Hackley, a classical singer who studied voice in Europe, “championed the use of African-American spirituals among her own people as a tool for social change.” According to the manual, The Colored Girl Beautiful was compiled from talks given to girls in colored boarding schools across the United States.
Though Hackley addresses the spiritual side of black women and their role in the uplift of the race, it is most telling that much of her advice focuses on refuting the notion of black women as harlots and jezebels (an image forced on them to excuse the indignities they faced from white men), and how to navigate being an educated, upwardly mobile young woman in a time where her intelligence and breeding was not appreciated.
To modern eyes, the manual can seem overly conscious of presenting a positive image before whites, but otherwise, regarding gender roles, it is no different than what can be found in etiquette manuals aimed at the general populace.
The National Capitol Code of Etiquette (1920) by Edward S. Green
Less is known of Green, but his etiquette manual includes short stories contrasting mannered and unruly behavior written by Silas X. Floyd, a graduate of Atlanta University and Baptist pastor.

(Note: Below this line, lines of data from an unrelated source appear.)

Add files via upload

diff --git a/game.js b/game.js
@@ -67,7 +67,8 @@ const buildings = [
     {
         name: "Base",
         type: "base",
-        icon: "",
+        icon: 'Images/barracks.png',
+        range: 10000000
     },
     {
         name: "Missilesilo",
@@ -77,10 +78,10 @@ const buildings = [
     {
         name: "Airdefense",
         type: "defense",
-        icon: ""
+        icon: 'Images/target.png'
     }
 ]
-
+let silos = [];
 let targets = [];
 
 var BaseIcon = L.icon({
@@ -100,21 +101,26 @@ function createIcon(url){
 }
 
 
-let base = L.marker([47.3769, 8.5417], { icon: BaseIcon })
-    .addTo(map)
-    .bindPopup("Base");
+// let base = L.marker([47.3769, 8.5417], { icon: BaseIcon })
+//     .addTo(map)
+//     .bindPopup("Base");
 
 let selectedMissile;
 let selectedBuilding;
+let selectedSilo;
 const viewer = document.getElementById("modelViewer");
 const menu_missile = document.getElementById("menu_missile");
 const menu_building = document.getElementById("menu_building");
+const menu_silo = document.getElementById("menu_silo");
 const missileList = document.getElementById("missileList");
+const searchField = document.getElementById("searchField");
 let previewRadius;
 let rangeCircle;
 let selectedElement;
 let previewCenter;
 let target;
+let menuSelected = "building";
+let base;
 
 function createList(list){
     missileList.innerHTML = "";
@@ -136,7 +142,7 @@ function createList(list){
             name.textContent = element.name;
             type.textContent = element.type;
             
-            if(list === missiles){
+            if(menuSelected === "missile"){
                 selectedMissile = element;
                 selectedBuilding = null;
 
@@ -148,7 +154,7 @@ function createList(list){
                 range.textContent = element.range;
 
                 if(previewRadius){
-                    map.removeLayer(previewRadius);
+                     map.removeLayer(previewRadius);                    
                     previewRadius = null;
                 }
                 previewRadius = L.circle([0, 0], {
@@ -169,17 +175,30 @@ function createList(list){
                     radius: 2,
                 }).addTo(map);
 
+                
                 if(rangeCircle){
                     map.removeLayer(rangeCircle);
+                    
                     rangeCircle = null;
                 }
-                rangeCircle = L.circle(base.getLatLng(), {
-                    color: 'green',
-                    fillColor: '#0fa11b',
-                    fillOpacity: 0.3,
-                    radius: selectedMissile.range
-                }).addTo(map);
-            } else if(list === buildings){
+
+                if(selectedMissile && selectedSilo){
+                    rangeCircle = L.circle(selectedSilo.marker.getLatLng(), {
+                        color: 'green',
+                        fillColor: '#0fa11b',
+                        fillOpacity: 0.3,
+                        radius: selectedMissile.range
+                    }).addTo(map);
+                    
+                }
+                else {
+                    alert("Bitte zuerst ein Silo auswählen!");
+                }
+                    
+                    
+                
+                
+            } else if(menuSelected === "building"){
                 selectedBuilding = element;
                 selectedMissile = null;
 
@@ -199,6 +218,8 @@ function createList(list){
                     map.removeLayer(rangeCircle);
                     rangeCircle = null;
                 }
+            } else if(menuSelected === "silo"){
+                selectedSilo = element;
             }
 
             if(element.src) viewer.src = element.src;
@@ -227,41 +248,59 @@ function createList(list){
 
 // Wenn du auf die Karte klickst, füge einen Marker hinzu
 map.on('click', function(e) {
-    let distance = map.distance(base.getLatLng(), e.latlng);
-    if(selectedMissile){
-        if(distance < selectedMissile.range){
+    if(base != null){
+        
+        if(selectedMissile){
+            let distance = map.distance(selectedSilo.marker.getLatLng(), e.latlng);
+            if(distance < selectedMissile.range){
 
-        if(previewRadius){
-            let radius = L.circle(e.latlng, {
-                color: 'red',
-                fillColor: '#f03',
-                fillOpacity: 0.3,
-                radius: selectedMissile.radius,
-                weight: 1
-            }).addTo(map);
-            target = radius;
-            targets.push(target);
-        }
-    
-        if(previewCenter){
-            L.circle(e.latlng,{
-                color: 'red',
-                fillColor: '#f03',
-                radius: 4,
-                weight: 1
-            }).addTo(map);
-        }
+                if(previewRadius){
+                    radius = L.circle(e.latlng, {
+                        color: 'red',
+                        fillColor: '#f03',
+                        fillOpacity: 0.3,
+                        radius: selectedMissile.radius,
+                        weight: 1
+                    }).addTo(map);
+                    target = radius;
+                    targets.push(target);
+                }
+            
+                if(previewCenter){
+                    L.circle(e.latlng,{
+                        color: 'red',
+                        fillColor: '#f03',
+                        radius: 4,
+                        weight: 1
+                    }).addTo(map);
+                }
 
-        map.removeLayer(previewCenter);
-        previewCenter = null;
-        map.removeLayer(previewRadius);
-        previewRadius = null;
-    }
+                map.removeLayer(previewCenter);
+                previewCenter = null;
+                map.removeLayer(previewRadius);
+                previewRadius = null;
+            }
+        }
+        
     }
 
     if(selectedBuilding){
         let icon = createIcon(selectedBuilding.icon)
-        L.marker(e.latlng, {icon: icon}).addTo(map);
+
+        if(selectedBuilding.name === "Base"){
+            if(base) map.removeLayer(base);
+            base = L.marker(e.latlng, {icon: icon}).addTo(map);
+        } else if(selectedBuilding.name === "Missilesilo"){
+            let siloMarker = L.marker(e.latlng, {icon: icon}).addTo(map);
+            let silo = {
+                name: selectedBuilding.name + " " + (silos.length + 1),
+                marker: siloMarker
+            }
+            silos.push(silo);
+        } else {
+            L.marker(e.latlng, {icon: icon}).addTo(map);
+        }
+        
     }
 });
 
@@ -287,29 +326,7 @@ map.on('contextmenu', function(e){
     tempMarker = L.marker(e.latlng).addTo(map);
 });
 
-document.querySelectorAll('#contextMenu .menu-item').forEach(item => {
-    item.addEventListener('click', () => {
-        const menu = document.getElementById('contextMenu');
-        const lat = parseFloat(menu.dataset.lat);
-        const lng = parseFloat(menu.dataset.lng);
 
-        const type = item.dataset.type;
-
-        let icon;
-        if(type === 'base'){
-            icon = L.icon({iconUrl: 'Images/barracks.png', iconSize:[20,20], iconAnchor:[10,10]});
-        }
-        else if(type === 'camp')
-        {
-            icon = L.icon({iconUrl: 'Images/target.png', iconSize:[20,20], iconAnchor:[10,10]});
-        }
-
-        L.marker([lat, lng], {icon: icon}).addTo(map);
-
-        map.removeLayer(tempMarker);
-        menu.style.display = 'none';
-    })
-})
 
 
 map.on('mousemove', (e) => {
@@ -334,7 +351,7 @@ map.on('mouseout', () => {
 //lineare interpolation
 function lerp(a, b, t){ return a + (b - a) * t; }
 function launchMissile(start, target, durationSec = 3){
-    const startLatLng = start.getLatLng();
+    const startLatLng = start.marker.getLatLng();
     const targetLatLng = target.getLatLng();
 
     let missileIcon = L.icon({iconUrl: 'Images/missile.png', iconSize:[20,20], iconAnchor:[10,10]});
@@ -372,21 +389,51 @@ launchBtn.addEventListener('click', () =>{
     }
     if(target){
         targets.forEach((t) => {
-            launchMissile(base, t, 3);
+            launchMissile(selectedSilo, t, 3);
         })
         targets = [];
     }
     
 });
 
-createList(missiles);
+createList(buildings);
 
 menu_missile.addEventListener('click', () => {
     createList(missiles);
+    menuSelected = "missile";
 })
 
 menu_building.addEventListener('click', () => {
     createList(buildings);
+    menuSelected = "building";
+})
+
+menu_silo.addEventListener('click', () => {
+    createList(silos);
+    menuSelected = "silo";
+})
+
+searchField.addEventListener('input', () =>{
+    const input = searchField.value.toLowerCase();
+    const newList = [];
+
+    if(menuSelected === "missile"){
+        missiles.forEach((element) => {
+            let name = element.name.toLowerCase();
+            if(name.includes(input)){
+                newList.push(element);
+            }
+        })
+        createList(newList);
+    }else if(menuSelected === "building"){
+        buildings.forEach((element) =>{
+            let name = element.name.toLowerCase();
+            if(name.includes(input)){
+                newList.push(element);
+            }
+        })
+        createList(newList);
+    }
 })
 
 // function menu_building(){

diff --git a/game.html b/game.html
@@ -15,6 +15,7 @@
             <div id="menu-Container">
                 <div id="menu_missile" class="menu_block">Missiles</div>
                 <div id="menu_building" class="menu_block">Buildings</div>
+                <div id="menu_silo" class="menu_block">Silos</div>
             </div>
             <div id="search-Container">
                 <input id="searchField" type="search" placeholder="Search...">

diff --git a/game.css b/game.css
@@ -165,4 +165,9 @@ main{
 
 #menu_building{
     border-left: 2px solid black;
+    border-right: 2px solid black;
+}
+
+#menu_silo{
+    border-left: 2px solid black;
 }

Prior to the Great Migration which drew blacks from the South to northern cities like Chicago or Detroit or New York City, Washington D.C. had long been a mecca for blacks. This book was written at the height of Jim Crow, when blacks of the elite and of the lower classes, were barred from public places of amusement.